Most people know that ‘forlorn hope’ was originally a military name for a desperate storming party (the enfants perdus of French), and that it is borrowed from Old Dutch verloren hoop, ‘lost heap’; also that ‘to curry favor’ is a meaningless corruption of a much earlier ‘to curry Favel,’ the latter word being the Old French Fauvel, the name of a fallow horse in a mediæval allegory, der fahle Hengst of German legend. But I doubt whether there are many who realize the fantastic change of form and meaning that has given us the expression ‘to take heart of grace.’ This elaboration of the simpler ‘to take heart’ is one of those grotesque and clumsy word-plays in which the fifteenth and sixteenth centuries delighted. A ‘hart of grease’ was a hart in prime condition, with the proper depth of fat upon his ribs. ‘Heart’ and ‘hart’ were originally spelled alike, a fact which perhaps helped to perpetuate this singularly pointless complex.

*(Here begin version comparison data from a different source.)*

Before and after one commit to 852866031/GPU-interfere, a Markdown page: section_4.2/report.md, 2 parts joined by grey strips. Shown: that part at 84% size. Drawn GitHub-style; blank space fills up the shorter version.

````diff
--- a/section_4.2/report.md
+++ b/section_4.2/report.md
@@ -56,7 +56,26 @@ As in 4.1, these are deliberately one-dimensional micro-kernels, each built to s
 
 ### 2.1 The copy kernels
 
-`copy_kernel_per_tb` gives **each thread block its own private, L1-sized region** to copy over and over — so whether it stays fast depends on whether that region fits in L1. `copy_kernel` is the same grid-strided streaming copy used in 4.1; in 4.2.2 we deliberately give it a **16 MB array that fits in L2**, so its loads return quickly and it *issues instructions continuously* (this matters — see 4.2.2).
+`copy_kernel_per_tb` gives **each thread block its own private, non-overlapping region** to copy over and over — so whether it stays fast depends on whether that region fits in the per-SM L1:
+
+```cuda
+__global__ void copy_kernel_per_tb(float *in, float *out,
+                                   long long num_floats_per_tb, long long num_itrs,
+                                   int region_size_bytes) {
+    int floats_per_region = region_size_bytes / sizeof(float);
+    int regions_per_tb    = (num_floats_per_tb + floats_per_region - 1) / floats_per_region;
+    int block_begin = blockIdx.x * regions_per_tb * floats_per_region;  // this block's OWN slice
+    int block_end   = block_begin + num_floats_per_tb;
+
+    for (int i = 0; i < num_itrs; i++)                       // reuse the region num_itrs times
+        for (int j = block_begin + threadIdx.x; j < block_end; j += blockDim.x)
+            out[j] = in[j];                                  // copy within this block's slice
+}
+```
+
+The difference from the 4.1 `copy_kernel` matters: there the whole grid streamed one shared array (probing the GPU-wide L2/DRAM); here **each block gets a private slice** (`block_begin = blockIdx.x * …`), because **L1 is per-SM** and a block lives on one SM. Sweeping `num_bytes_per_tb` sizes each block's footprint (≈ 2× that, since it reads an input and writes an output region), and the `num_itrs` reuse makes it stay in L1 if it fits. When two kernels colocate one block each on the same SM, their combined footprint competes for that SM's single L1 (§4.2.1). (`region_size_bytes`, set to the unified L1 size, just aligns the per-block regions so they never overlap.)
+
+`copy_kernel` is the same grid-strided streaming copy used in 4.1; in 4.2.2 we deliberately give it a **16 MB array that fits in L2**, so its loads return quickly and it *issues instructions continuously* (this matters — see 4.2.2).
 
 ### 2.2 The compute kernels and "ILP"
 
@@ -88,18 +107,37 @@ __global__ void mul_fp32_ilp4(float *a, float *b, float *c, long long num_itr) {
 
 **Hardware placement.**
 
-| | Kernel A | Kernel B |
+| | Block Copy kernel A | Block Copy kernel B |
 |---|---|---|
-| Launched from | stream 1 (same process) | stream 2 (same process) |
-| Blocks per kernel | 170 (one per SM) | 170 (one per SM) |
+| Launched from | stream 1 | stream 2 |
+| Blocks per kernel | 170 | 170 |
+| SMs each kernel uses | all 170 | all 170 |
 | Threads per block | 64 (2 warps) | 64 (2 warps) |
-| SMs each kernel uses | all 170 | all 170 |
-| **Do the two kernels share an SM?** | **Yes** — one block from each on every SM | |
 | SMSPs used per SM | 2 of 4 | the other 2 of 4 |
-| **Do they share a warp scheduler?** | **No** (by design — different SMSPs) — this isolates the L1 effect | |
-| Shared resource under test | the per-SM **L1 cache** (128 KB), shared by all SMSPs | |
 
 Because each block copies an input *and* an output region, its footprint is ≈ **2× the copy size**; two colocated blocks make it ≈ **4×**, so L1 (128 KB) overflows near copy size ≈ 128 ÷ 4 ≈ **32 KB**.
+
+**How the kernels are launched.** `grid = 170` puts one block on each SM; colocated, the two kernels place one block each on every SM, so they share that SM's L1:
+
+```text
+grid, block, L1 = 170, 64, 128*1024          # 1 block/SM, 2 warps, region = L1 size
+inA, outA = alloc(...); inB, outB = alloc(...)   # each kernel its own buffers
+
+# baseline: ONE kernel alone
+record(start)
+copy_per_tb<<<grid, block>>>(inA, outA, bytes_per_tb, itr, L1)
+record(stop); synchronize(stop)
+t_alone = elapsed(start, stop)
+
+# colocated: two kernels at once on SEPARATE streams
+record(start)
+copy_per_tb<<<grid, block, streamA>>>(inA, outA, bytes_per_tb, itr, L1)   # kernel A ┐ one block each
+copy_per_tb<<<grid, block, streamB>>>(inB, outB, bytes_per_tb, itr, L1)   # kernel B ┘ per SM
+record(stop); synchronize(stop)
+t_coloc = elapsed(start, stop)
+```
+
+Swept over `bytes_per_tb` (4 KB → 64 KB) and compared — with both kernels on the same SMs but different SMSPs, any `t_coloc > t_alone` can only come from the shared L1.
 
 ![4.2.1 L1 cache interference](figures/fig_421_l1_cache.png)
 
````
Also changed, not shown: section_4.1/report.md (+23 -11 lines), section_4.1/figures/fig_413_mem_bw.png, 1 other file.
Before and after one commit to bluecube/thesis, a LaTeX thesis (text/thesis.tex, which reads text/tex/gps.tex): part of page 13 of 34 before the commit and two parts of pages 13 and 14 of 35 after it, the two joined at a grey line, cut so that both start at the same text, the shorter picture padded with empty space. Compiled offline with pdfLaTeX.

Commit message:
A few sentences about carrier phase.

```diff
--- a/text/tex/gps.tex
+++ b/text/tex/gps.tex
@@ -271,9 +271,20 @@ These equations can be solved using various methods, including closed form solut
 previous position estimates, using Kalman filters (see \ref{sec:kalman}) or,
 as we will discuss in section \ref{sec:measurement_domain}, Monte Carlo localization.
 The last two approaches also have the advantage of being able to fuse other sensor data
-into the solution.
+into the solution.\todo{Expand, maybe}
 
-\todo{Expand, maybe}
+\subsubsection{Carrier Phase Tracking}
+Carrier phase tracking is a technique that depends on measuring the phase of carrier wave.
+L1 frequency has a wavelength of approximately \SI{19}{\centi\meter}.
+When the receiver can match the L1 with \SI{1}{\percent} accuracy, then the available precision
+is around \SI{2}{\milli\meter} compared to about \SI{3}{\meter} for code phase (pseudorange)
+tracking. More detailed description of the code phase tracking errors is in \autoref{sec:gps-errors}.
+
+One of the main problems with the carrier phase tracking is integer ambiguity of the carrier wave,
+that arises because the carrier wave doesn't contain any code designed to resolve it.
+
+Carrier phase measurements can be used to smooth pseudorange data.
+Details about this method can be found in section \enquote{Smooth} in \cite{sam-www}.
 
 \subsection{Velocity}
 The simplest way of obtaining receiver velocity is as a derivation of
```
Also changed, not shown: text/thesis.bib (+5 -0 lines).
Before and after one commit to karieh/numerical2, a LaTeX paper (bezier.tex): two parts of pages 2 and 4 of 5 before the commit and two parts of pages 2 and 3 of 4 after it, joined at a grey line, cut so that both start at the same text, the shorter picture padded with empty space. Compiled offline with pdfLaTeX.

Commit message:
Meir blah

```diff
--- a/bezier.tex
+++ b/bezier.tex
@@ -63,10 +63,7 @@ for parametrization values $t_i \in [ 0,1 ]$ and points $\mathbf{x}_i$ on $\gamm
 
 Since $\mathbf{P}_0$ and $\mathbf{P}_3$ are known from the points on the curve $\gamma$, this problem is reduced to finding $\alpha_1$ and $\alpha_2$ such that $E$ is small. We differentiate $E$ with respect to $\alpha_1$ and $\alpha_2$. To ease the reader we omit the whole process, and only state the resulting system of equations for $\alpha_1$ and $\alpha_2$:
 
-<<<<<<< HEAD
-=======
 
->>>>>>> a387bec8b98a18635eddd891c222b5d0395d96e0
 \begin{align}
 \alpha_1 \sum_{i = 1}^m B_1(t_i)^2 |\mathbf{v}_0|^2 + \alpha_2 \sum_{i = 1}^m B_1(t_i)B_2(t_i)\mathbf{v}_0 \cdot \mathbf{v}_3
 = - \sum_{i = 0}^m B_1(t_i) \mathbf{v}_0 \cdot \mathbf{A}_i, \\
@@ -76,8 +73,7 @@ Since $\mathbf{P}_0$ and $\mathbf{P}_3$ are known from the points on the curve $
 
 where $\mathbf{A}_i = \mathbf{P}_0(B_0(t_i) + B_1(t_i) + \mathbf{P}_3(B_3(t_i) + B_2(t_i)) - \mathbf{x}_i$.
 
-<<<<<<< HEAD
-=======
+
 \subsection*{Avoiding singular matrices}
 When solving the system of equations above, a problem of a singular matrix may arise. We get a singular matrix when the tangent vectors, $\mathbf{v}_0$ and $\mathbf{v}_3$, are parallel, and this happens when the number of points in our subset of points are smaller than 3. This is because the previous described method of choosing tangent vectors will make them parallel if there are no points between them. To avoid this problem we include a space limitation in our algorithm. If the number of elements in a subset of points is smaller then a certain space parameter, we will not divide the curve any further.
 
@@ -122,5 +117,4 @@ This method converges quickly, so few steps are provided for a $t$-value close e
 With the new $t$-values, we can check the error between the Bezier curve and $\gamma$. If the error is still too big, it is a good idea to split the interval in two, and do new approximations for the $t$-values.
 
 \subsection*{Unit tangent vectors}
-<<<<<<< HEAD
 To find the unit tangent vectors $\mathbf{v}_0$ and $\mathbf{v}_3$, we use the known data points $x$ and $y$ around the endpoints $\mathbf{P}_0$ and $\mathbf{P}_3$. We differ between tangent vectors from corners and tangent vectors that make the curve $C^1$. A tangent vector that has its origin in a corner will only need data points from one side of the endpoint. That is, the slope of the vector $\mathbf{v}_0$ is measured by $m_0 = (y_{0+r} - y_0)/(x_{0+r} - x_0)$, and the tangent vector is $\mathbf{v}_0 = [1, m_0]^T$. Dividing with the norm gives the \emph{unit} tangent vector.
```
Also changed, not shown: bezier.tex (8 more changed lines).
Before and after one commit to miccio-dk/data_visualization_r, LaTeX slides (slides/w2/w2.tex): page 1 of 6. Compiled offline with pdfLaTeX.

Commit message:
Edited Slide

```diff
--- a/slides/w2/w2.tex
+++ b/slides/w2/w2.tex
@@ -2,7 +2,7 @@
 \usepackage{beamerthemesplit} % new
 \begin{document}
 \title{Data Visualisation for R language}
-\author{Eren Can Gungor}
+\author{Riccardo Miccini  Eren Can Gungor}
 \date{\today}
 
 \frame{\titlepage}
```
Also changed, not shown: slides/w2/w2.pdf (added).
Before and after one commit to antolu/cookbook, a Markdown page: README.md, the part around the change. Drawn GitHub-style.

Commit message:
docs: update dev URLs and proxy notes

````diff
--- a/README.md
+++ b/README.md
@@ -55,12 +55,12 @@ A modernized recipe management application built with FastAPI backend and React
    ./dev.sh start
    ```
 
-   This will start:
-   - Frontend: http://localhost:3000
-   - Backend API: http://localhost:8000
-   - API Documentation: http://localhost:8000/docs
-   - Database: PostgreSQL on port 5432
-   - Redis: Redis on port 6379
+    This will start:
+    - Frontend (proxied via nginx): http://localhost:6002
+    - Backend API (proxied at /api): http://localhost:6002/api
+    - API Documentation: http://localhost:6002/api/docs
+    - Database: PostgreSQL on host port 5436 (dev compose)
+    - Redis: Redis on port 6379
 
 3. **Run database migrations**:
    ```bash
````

The Revised Version of the English Bible, published in 1884, shows that some of the most picturesque expressions in the language rest upon mistranslations. There can hardly be a phrase more full of awful boding than ‘the valley of the shadow of death,’ one of the many jewels which the Authorized Version inherited from Coverdale. It is true that the Revised Version preserves this reading, but the marginal note gives the alternative, and probably more correct, ‘valley of deep darkness.’ The early vernacular translations were based on the Vulgate and the Septuagint, both of which often misinterpret the Hebrew pointing. Thus ferrum pertransiit animam ejus was poetically rendered in the Prayer Book version of the Psalms ‘the iron entered into his soul.’ This is also the reading of the Great Bible (1539), while the Authorized Version and the Revised Version have the more prosaic ‘he was laid in (chains of) iron,’ which represents the Hebrew original, instead of the erroneous Vulgate. ‘Scapegoat’ was coined by Tyndale as a translation of the caper emissarius of the Vulgate. The Revised Version replaces this by the proper name ‘ Azazel,’ with the alternative rendering ‘dismissal.’ When one thinks of the absolute impossibility of expressing in any other way the idea contained in the picturesque ‘scapegoat,’ one is thankful that early textual interpretation of the Hebrew Scriptures was sometimes uncertain.